by Guest

on 22 Oct 2021

In March 2020, a national lockdown came into force in the UK. Suddenly, many couples found themselves faced with a choice: to move in together, or to be apart.

Whilst some made the decision to live together, for many other couples the restrictions meant they could only see each other at a distance outdoors. Essentially, this meant that for a lot of people in relationships who weren’t living together, sex was effectively illegal.

But it wasn’t just couples that were affected. The lockdown meant that young adults exploring their sexuality and their own sexual desires, those pursuing romantic relationships and those who enjoyed casual sex were unexpectedly faced with a pause in their sex lives, whilst in the prime of their lives. This was especially true for students.

When the announcement was made, my housemates and I discussed the situation and decided it was best that we all went back to our parents’ houses for the lockdown. We went back to our hometowns, as did many other students across the country, and began to adapt to our new norm (if you could even call it that). Here I was, in my childhood bedroom, without the same privacy and freedom I had previously enjoyed in my student house, swiping through dating apps and TikTok every day. As a single student, pre-pandemic I had enjoyed dating and now all I had was my hand.

Throughout lockdown, multiple brown plain packages would turn up to the door. “What have you bought now?” My mom would ask inquisitively, assuming it was probably just another late-night random eBay purchase, bought with the hope of a short burst of serotonin. But alas, it was another sex toy. There are so many health benefits, both physical and mental, that come with engaging in regular sexual activity, both with a partner/s or by yourself. Without the ability to have casual sex, I sought for the next best thing and accepted that it was going to be solo play for a while.

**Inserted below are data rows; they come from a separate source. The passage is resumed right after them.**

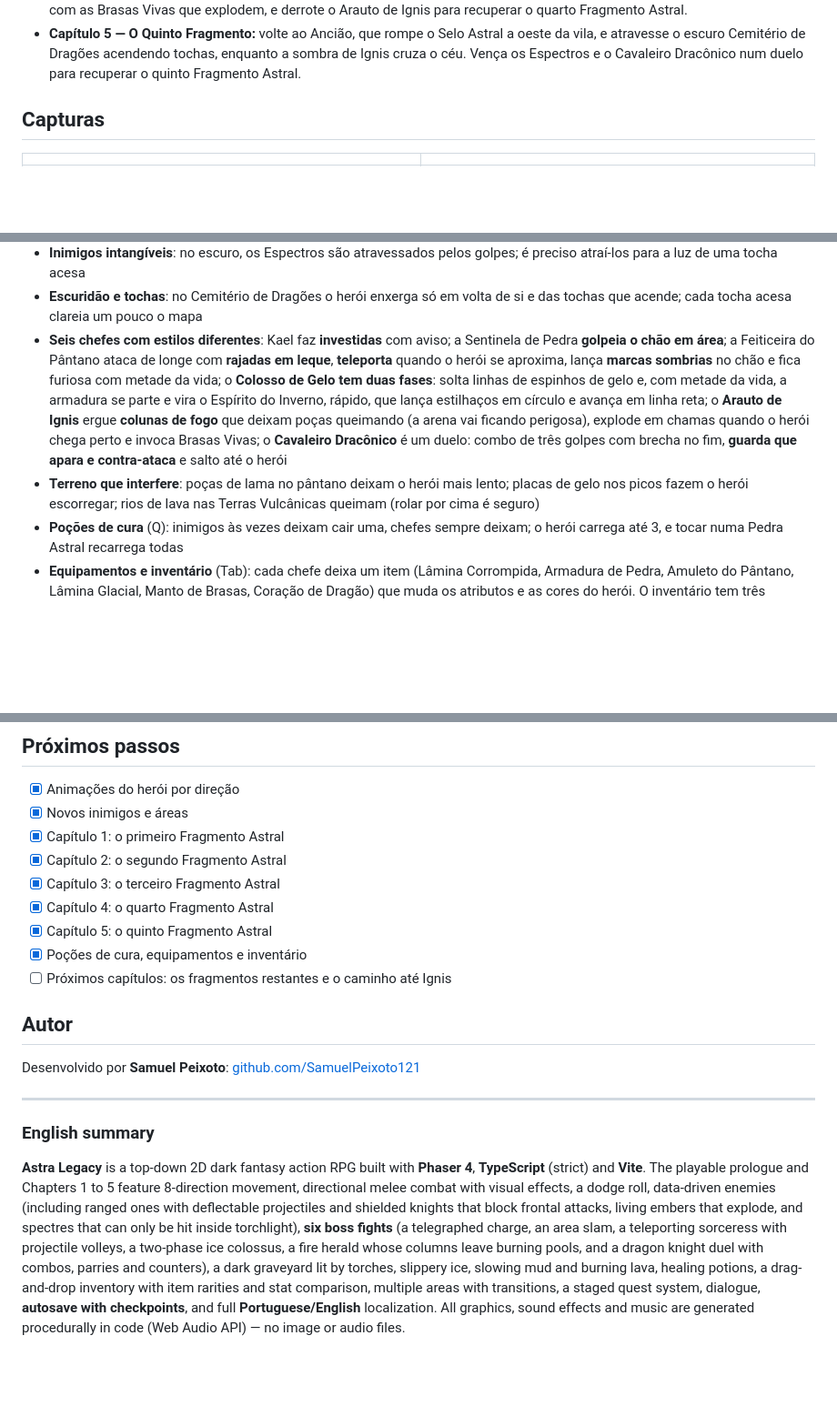
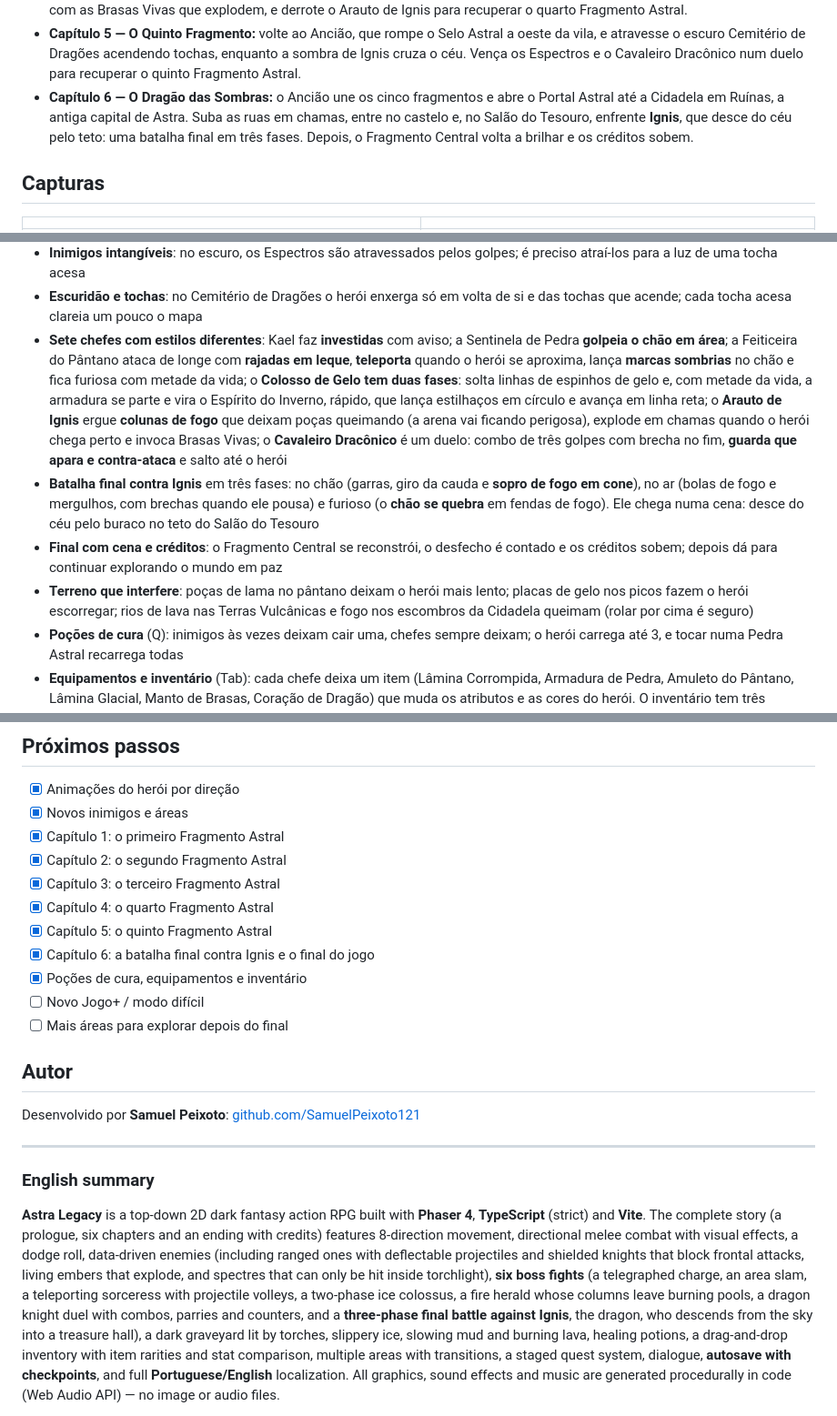
Before and after one commit to SamuelPeixoto121/proj_astra_legacy, a Markdown page: README.md, 3 parts joined by grey strips. Shown at 91% size. GitHub-like rendering; blank space fills up the shorter version.

Commit message:
docs: README com o Capítulo 6, a batalha final contra Ignis e o final do jogo
Co-Authored-By: Claude Opus 5.5 <noreply@anthropic.com>

```diff
--- a/README.md
+++ b/README.md
@@ -31,6 +31,11 @@ O **prólogo** e os **Capítulos 1 a 5** estão completos e jogáveis:
   a oeste da vila, e atravesse o escuro Cemitério de Dragões acendendo tochas,
   enquanto a sombra de Ignis cruza o céu. Vença os Espectros e o Cavaleiro
   Dracônico num duelo para recuperar o quinto Fragmento Astral.
+- **Capítulo 6 — O Dragão das Sombras:** o Ancião une os cinco fragmentos e abre
+  o Portal Astral até a Cidadela em Ruínas, a antiga capital de Astra. Suba as
+  ruas em chamas, entre no castelo e, no Salão do Tesouro, enfrente **Ignis**,
+  que desce do céu pelo teto: uma batalha final em três fases. Depois, o
+  Fragmento Central volta a brilhar e os créditos sobem.
 
 ## Capturas
 
@@ -69,7 +74,7 @@ O **prólogo** e os **Capítulos 1 a 5** estão completos e jogáveis:
   golpes; é preciso atraí-los para a luz de uma tocha acesa
 - **Escuridão e tochas**: no Cemitério de Dragões o herói enxerga só em volta
   de si e das tochas que acende; cada tocha acesa clareia um pouco o mapa
-- **Seis chefes com estilos diferentes**: Kael faz **investidas** com aviso; a
+- **Sete chefes com estilos diferentes**: Kael faz **investidas** com aviso; a
   Sentinela de Pedra **golpeia o chão em área**; a Feiticeira do Pântano ataca
   de longe com **rajadas em leque**, **teleporta** quando o herói se aproxima,
   lança **marcas sombrias** no chão e fica furiosa com metade da vida; o
@@ -80,9 +85,17 @@ O **prólogo** e os **Capítulos 1 a 5** estão completos e jogáveis:
   ficando perigosa), explode em chamas quando o herói chega perto e invoca
   Brasas Vivas; o **Cavaleiro Dracônico** é um duelo: combo de três golpes
   com brecha no fim, **guarda que apara e contra-ataca** e salto até o herói
+- **Batalha final contra Ignis** em três fases: no chão (garras, giro da
+  cauda e **sopro de fogo em cone**), no ar (bolas de fogo e mergulhos, com
+  brechas quando ele pousa) e furioso (o **chão se quebra** em fendas de fogo).
+  Ele chega numa cena: desce do céu pelo buraco no teto do Salão do Tesouro
+- **Final com cena e créditos**: o Fragmento Central se reconstrói, o desfecho
+  é contado e os créditos sobem; depois dá para continuar explorando o mundo
+  em paz
 - **Terreno que interfere**: poças de lama no pântano deixam o herói mais
   lento; placas de gelo nos picos fazem o herói escorregar; rios de lava nas
-  Terras Vulcânicas queimam (rolar por cima é seguro)
+  Terras Vulcânicas e fogo nos escombros da Cidadela queimam (rolar por cima é
+  seguro)
 - **Poções de cura** (Q): inimigos às vezes deixam cair uma, chefes sempre
   deixam; o herói carrega até 3, e tocar numa Pedra Astral recarrega todas
 - **Equipamentos e inventário** (Tab): cada chefe deixa um item (Lâmina
@@ -233,8 +249,10 @@ Algumas decisões do projeto:
 - [x] Capítulo 3: o terceiro Fragmento Astral
 - [x] Capítulo 4: o quarto Fragmento Astral
 - [x] Capítulo 5: o quinto Fragmento Astral
+- [x] Capítulo 6: a batalha final contra Ignis e o final do jogo
 - [x] Poções de cura, equipamentos e inventário
-- [ ] Próximos capítulos: os fragmentos restantes e o caminho até Ignis
+- [ ] Novo Jogo+ / modo difícil
+- [ ] Mais áreas para explorar depois do final
 
 ## Autor
 
@@ -245,14 +263,16 @@ Desenvolvido por **Samuel Peixoto**: [github.com/SamuelPeixoto121](https://githu
 ### English summary
 
 **Astra Legacy** is a top-down 2D dark fantasy action RPG built with **Phaser 4**,
-**TypeScript** (strict) and **Vite**. The playable prologue and Chapters 1 to 5 feature
+**TypeScript** (strict) and **Vite**. The complete story (a prologue, six chapters and an ending with credits) features
 8-direction movement, directional melee combat with visual effects, a dodge roll,
 data-driven enemies (including ranged ones with deflectable projectiles and
 shielded knights that block frontal attacks, living embers that explode, and
 spectres that can only be hit inside torchlight), **six boss fights** (a
 telegraphed charge, an area slam, a teleporting sorceress with projectile
 volleys, a two-phase ice colossus, a fire herald whose columns leave burning
-pools, and a dragon knight duel with combos, parries and counters), a dark
+pools, a dragon knight duel with combos, parries and counters, and a
+**three-phase final battle against Ignis**, the dragon, who descends from the
+sky into a treasure hall), a dark
 graveyard lit by torches, slippery ice, slowing mud and burning lava,
 healing potions, a
 drag-and-drop inventory with item rarities and stat comparison, multiple areas
```
Also changed, not shown: other parts of README.md (+5 -2 lines).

As a result of sexual frustration and a spiking high libido that wasn’t being attended to, masturbation, pornography and sexting became the norm for many students during lockdown. Whilst this was also the case for me in the first month or so, I noticed how quickly my libido dropped to almost nothing. At the time I had started taking anti-depressants, (prescribed anti-depressants, which were at an all-time high during lockdown for young adults) and I didn’t know how much they could affect my sex drive. It was only when I began speaking to others about their their experience on anti-depressants, that I could understand the whys, the hows, and what to do (shout out to the Womanizer).

My libido had suddenly gone from being pretty high, to non-existent. I wasn’t alone in this strange circumstance. Across the country many university students had found themselves in a similar situation. The lockdown’s uncertain and stressful atmosphere was killing many people’s libidos. Whilst a lot of us started off particularly horny, soon libidos dropped as we came to accept it was going to be a while without sex. Sex can be an such an important component of people’s lives and their identity and the sudden change in our libidos can have an impact on our wellbeing and mental health. For students it was especially difficult, as they were separated from their pre-pandemic social and sex lives.

It’s normal for our libidos (our desire to engage sexually) to fluctuate, but when it dramatically spikes or dips, we become more aware of it. Upon conversation with my friends and online forums for women, it seemed I wasn’t the only one with a lack of libido. I began speaking to my friends about ‘my issue’. Our conversations started with ‘Wtf is wrong with me?’ but soon mellowed into a ‘Oh, you get that too?!’. Whilst there are lots of factors that influence just how horny we are (such as medication), general life also has its own impact, hence why a global pandemic may have tampered with your libido ever so slightly.

Since the end of lockdown, we’ve been able to enjoy the freedoms of dating, casual hook-ups, and nourishing old and new relationships. Some of us students may have ‘gained’ our libidos back, but for others it’s still not quite there. Whatever your libido, it’s important to remember that it’s normal for it to change and fluctuate, whether you’re super horny or not at all - it’s ok! You do you.

El Craig is a Masters student in Leeds who works with Lovehoney as a student ambassador, where she has shared her passion in opening the conversation up around sex, feminism, and sexual health.


Written by Guest.

Originally published on 22 Oct 2021. Updated on 21 Oct 2021